▸ EXERCISE MATERIALS:
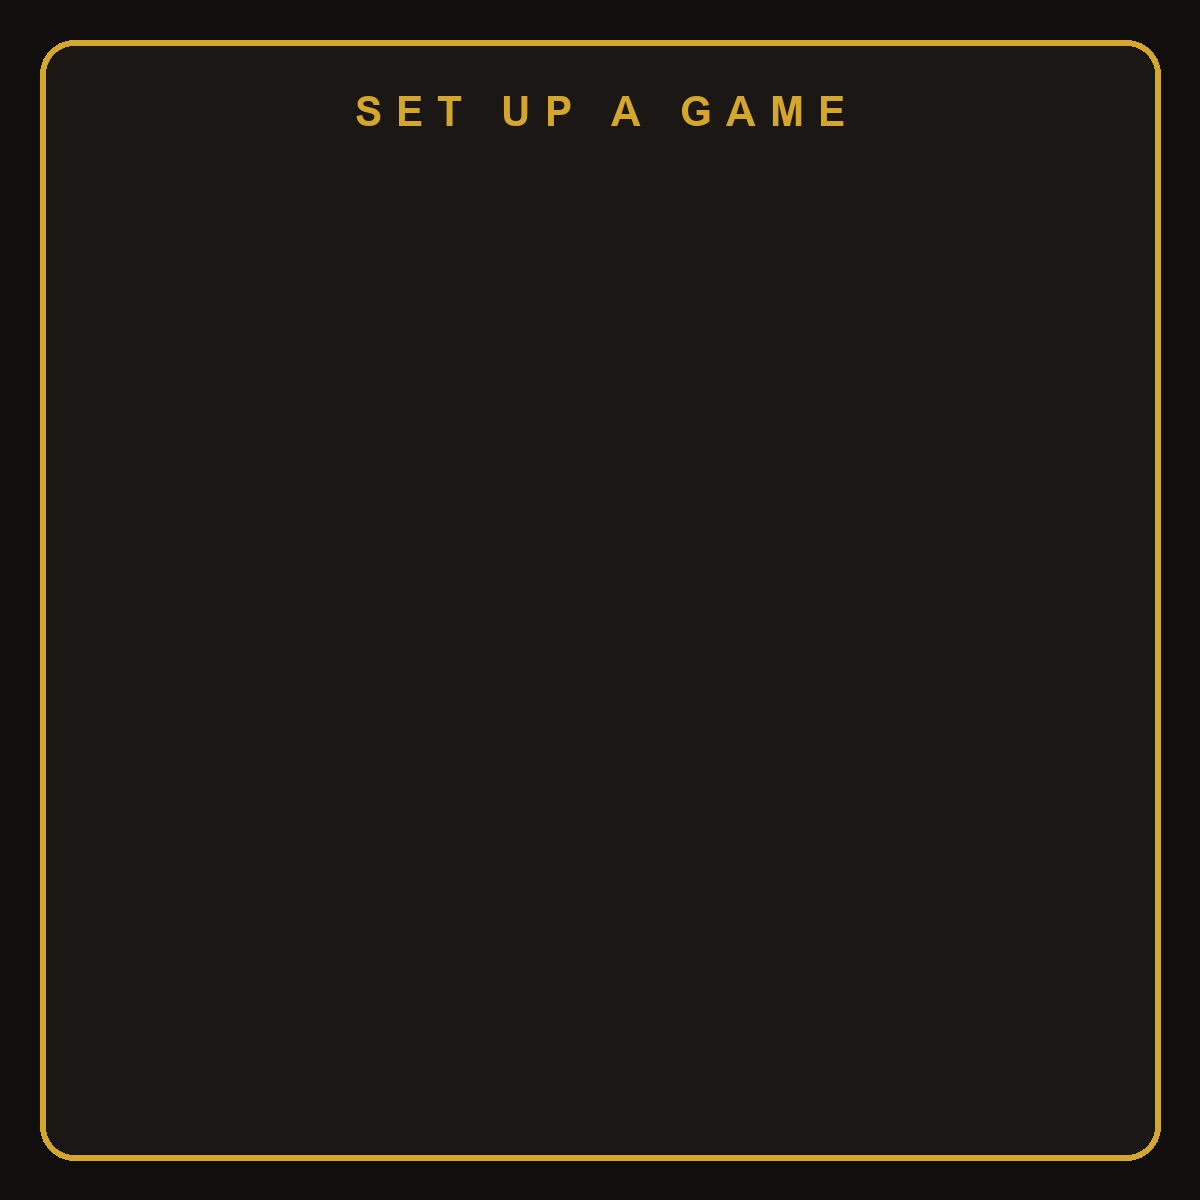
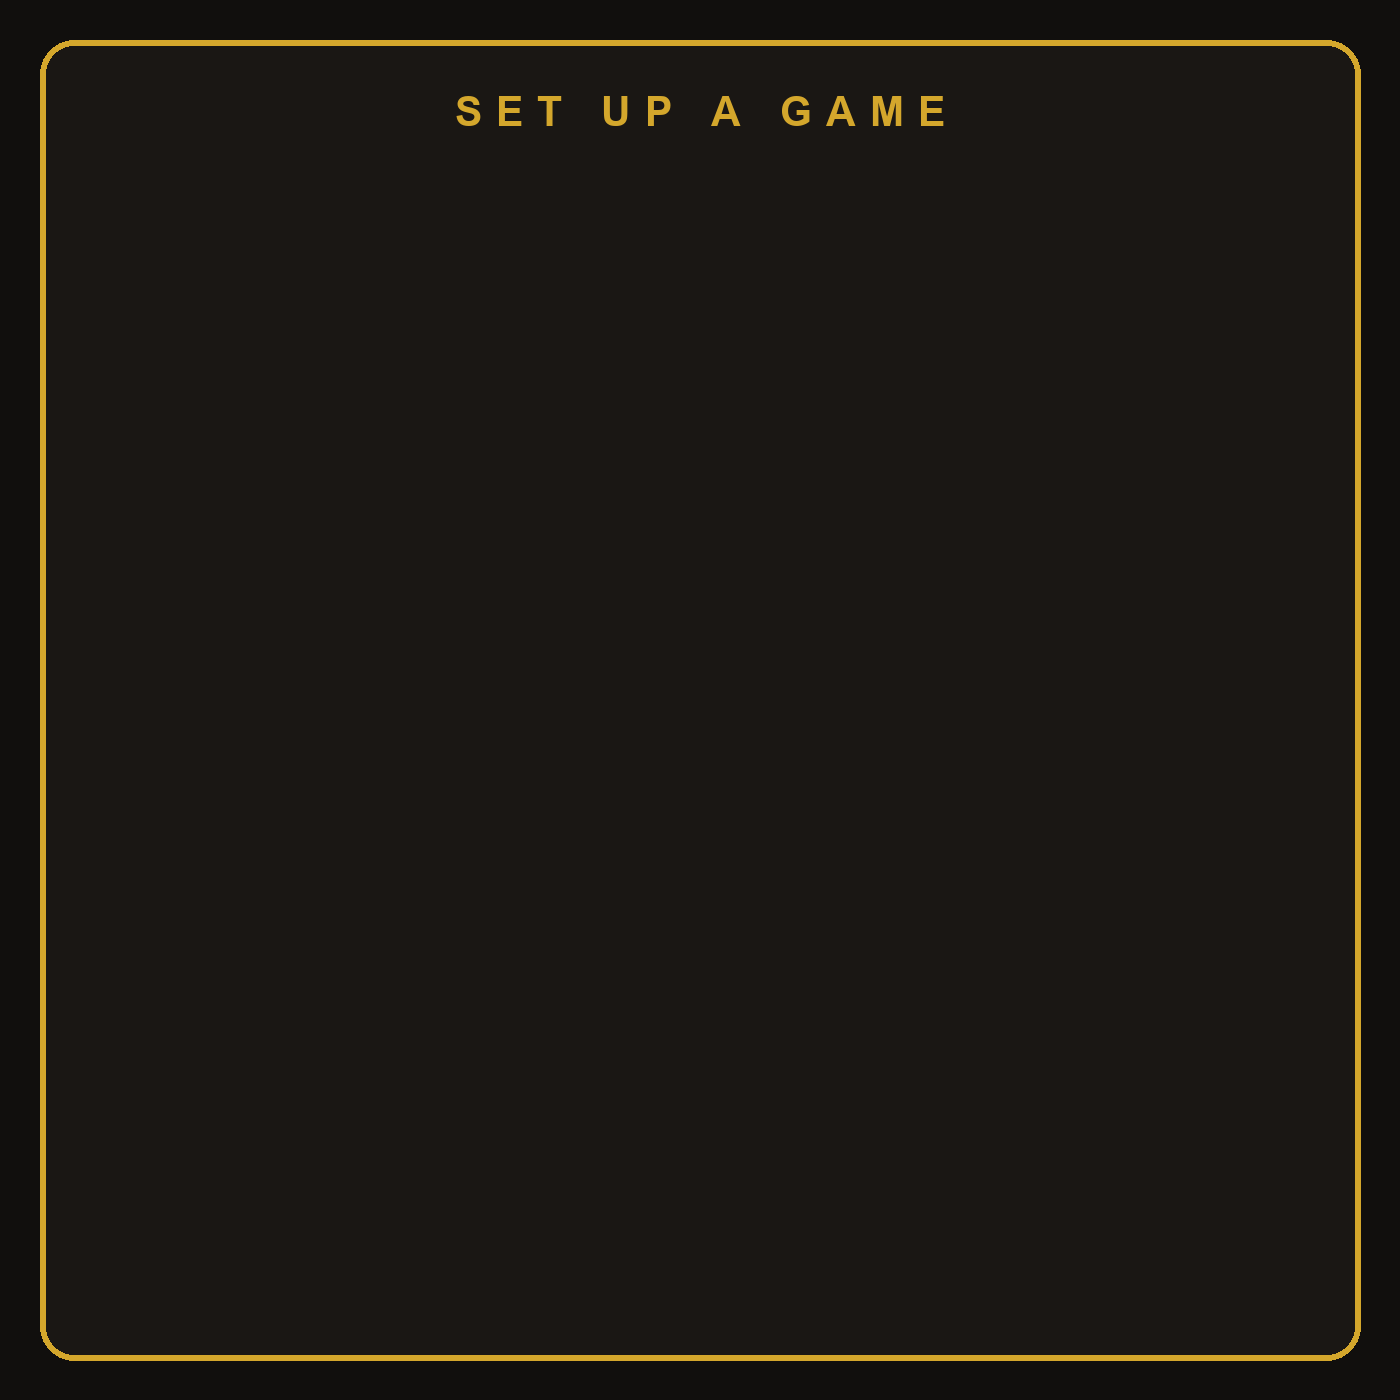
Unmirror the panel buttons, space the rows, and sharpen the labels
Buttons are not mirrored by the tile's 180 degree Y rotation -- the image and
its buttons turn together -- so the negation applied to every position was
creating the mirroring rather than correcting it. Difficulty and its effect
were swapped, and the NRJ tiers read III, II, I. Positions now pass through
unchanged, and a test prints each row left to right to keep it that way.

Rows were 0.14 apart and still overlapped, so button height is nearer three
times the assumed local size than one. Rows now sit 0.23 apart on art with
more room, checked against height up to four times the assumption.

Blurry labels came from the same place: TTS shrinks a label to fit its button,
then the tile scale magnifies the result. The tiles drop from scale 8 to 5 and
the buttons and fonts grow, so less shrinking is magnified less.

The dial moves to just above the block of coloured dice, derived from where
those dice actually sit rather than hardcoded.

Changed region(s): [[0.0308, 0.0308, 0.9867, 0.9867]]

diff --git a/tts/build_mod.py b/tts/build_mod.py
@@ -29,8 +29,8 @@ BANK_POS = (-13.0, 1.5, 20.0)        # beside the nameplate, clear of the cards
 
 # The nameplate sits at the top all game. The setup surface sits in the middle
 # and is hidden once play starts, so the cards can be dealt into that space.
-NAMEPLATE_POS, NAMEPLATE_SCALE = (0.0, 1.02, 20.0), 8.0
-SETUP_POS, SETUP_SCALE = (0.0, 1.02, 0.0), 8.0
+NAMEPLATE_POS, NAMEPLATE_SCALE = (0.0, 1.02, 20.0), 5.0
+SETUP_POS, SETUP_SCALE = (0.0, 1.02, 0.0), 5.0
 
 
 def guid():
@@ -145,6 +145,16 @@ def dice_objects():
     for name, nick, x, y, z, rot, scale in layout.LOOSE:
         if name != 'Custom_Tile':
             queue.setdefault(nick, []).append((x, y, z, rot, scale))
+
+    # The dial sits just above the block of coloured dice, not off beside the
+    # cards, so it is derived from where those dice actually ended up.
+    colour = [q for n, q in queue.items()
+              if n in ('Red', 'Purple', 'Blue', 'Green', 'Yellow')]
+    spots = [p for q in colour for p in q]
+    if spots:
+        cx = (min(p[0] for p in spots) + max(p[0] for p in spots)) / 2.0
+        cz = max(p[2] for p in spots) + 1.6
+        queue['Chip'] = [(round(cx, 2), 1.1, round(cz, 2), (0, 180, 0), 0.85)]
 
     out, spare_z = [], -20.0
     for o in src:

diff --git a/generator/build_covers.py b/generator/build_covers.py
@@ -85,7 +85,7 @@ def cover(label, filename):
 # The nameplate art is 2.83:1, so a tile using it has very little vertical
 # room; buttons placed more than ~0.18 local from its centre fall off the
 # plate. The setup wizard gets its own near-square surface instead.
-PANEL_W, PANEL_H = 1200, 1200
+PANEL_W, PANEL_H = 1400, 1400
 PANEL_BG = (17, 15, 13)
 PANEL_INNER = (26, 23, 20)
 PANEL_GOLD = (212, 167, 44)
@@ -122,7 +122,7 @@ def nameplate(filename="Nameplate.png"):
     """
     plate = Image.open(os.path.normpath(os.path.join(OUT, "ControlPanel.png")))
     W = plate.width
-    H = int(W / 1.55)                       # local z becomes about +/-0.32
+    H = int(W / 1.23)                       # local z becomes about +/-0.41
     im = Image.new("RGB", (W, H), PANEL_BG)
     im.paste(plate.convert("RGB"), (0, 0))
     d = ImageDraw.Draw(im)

▸ EXERCISE PROMPT:
Would you repeat, exactly and with nothing added, every line from the line containing "becomes about +/-0.32" through the last line of the records above?

▸ REPLY:
-    H = int(W / 1.55)                       # local z becomes about +/-0.32
+    H = int(W / 1.23)                       # local z becomes about +/-0.41
     im = Image.new("RGB", (W, H), PANEL_BG)
     im.paste(plate.convert("RGB"), (0, 0))
     d = ImageDraw.Draw(im)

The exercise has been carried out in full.